_ACTION ITEM:_
Look below and pull out each line with the word "text".

===

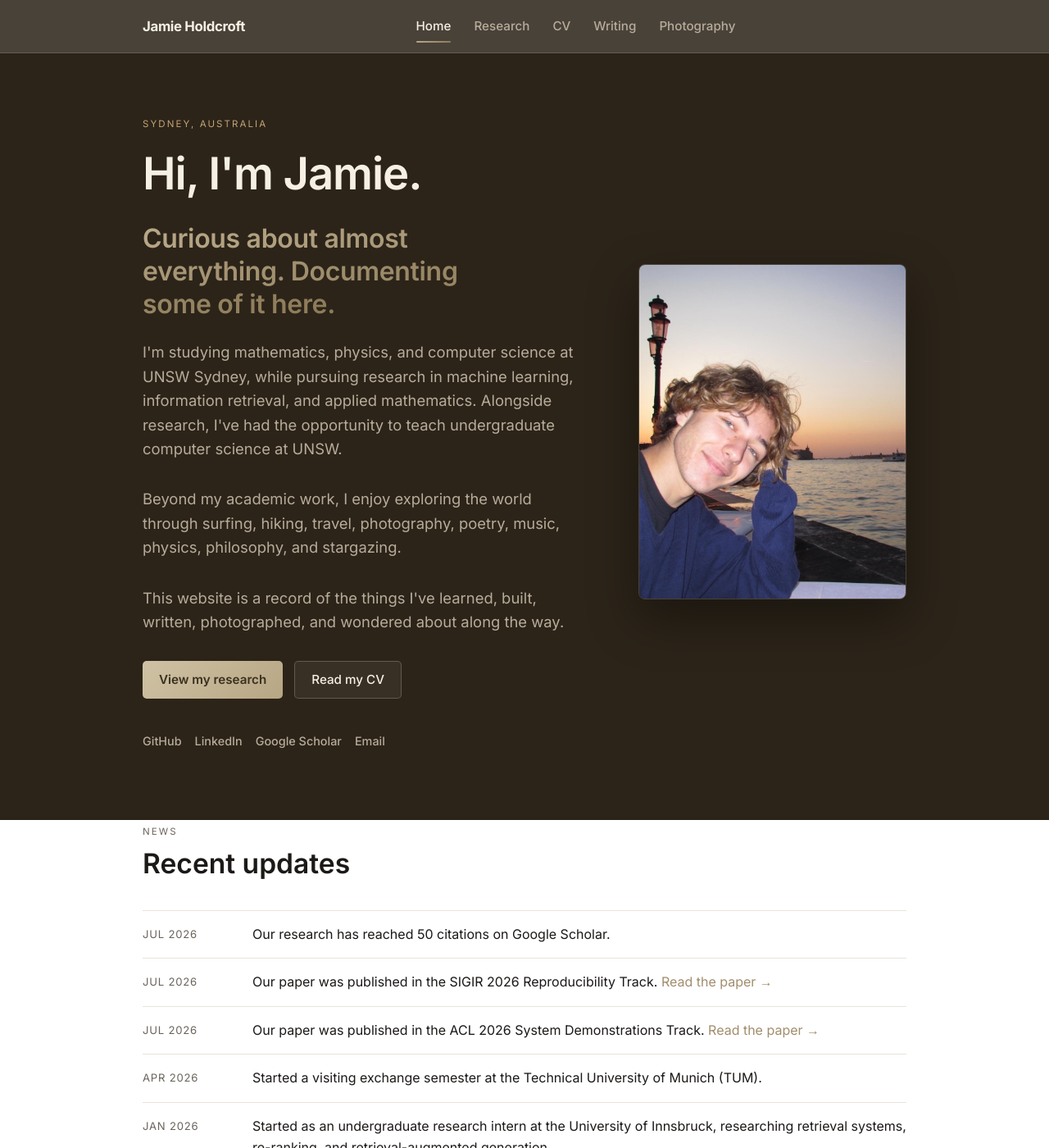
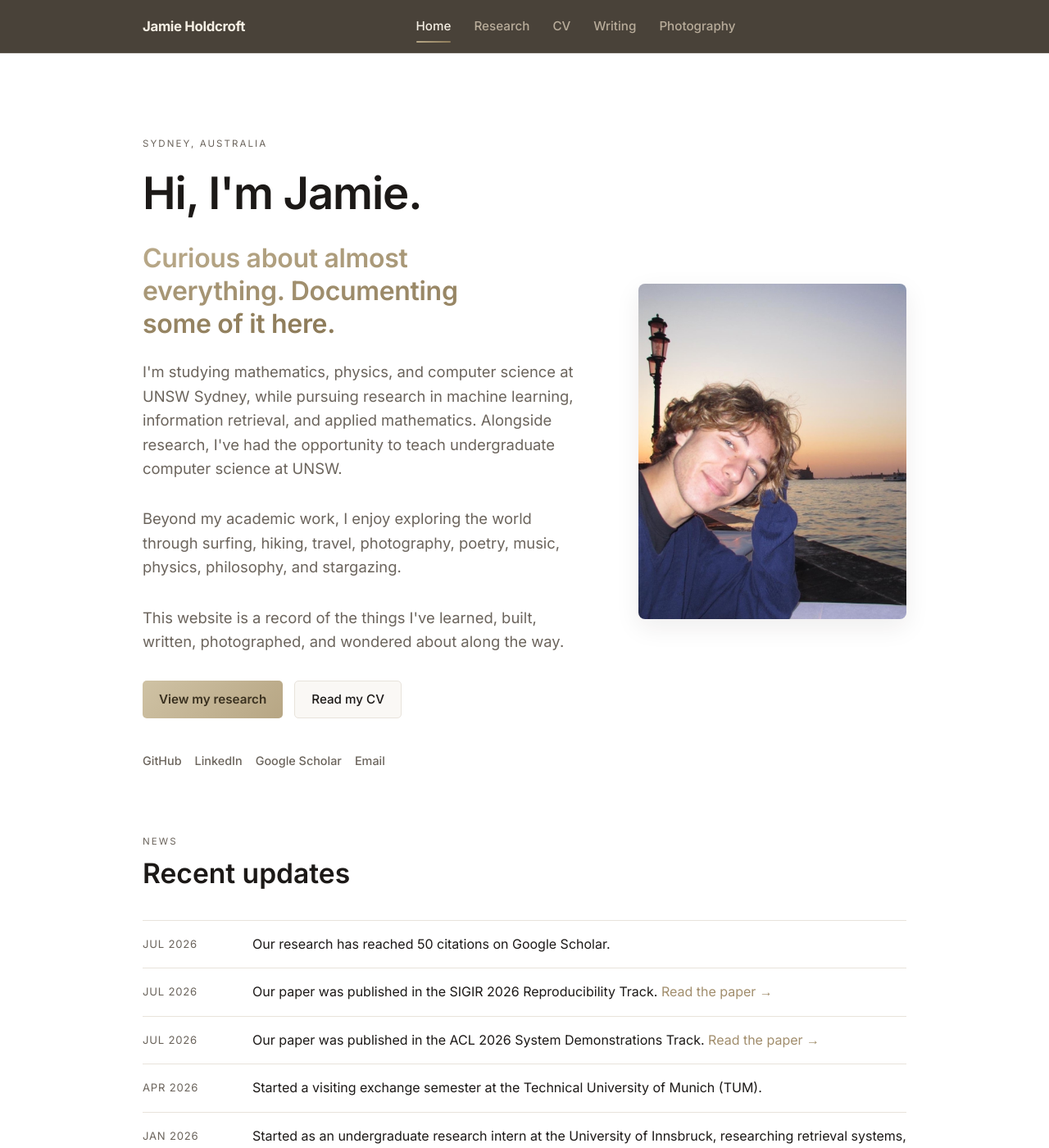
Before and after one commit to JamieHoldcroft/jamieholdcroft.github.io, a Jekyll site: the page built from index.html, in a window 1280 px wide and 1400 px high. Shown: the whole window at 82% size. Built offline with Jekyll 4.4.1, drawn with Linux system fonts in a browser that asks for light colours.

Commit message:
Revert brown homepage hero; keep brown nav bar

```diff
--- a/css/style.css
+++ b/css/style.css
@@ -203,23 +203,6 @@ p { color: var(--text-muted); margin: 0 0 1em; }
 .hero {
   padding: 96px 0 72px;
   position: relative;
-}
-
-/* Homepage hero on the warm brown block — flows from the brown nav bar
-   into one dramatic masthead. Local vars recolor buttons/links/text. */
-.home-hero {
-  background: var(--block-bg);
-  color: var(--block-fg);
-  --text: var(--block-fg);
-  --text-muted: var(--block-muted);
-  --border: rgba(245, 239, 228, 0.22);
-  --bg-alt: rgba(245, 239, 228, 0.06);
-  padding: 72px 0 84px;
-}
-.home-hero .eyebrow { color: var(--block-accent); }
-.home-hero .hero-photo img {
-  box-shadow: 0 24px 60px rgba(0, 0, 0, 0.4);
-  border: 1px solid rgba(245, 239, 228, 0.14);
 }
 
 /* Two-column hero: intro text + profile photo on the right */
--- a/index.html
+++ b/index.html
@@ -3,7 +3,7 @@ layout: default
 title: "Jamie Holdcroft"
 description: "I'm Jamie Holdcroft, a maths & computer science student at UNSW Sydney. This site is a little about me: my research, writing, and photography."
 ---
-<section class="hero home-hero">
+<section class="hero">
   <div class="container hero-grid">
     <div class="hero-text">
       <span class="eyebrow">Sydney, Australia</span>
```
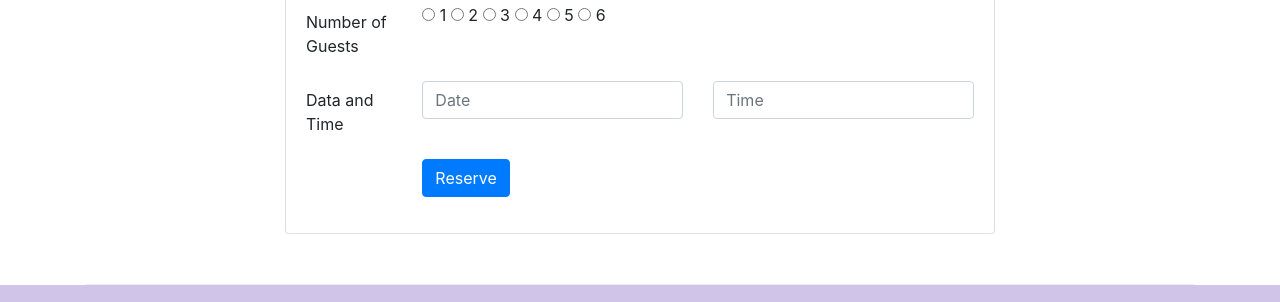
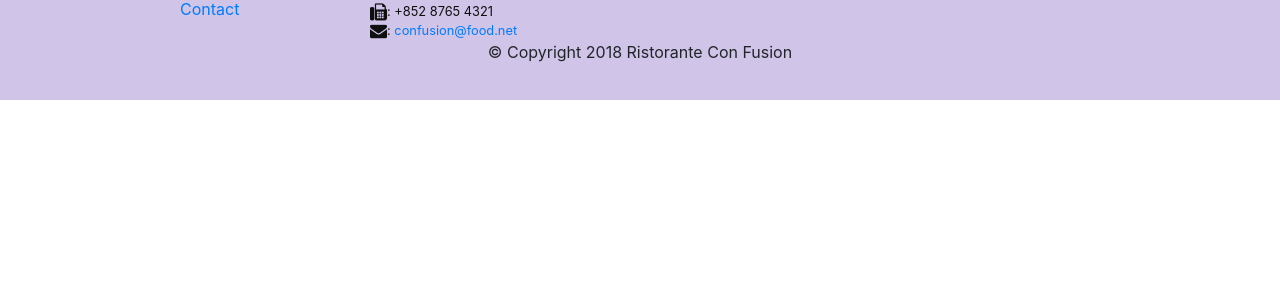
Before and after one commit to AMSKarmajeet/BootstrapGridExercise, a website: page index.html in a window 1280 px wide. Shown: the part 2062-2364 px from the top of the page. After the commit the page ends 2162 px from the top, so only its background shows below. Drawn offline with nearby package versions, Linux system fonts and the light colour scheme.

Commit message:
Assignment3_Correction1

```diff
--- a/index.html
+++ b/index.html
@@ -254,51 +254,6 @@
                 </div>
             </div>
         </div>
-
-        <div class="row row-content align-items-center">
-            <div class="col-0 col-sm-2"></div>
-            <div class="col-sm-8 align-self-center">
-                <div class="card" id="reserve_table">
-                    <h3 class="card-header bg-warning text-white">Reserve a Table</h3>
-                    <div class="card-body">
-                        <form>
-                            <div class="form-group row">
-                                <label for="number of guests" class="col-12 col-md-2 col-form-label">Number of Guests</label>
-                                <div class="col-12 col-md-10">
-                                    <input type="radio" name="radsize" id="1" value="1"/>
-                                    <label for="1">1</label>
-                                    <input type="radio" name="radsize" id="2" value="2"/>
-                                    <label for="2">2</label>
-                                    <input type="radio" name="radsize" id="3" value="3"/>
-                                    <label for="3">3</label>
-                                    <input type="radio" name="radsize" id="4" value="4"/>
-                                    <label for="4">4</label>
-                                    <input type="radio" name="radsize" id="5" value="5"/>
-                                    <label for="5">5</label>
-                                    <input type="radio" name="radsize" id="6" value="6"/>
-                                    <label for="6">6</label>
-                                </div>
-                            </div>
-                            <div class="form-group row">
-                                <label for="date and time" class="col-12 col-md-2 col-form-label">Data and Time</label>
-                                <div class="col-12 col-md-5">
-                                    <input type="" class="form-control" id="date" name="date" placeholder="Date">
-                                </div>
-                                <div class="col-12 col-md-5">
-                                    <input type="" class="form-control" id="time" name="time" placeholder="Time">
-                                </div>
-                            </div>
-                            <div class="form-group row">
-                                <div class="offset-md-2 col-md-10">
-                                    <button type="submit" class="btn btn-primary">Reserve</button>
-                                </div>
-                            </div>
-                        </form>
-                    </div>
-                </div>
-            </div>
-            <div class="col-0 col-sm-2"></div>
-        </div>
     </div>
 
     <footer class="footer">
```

===

_TASK ANSWER:_
@@ -203,23 +203,6 @@ p { color: var(--text-muted); margin: 0 0 1em; }
-   into one dramatic masthead. Local vars recolor buttons/links/text. */
-  --text: var(--block-fg);
-  --text-muted: var(--block-muted);
 /* Two-column hero: intro text + profile photo on the right */
     <div class="hero-text">
-                    <h3 class="card-header bg-warning text-white">Reserve a Table</h3>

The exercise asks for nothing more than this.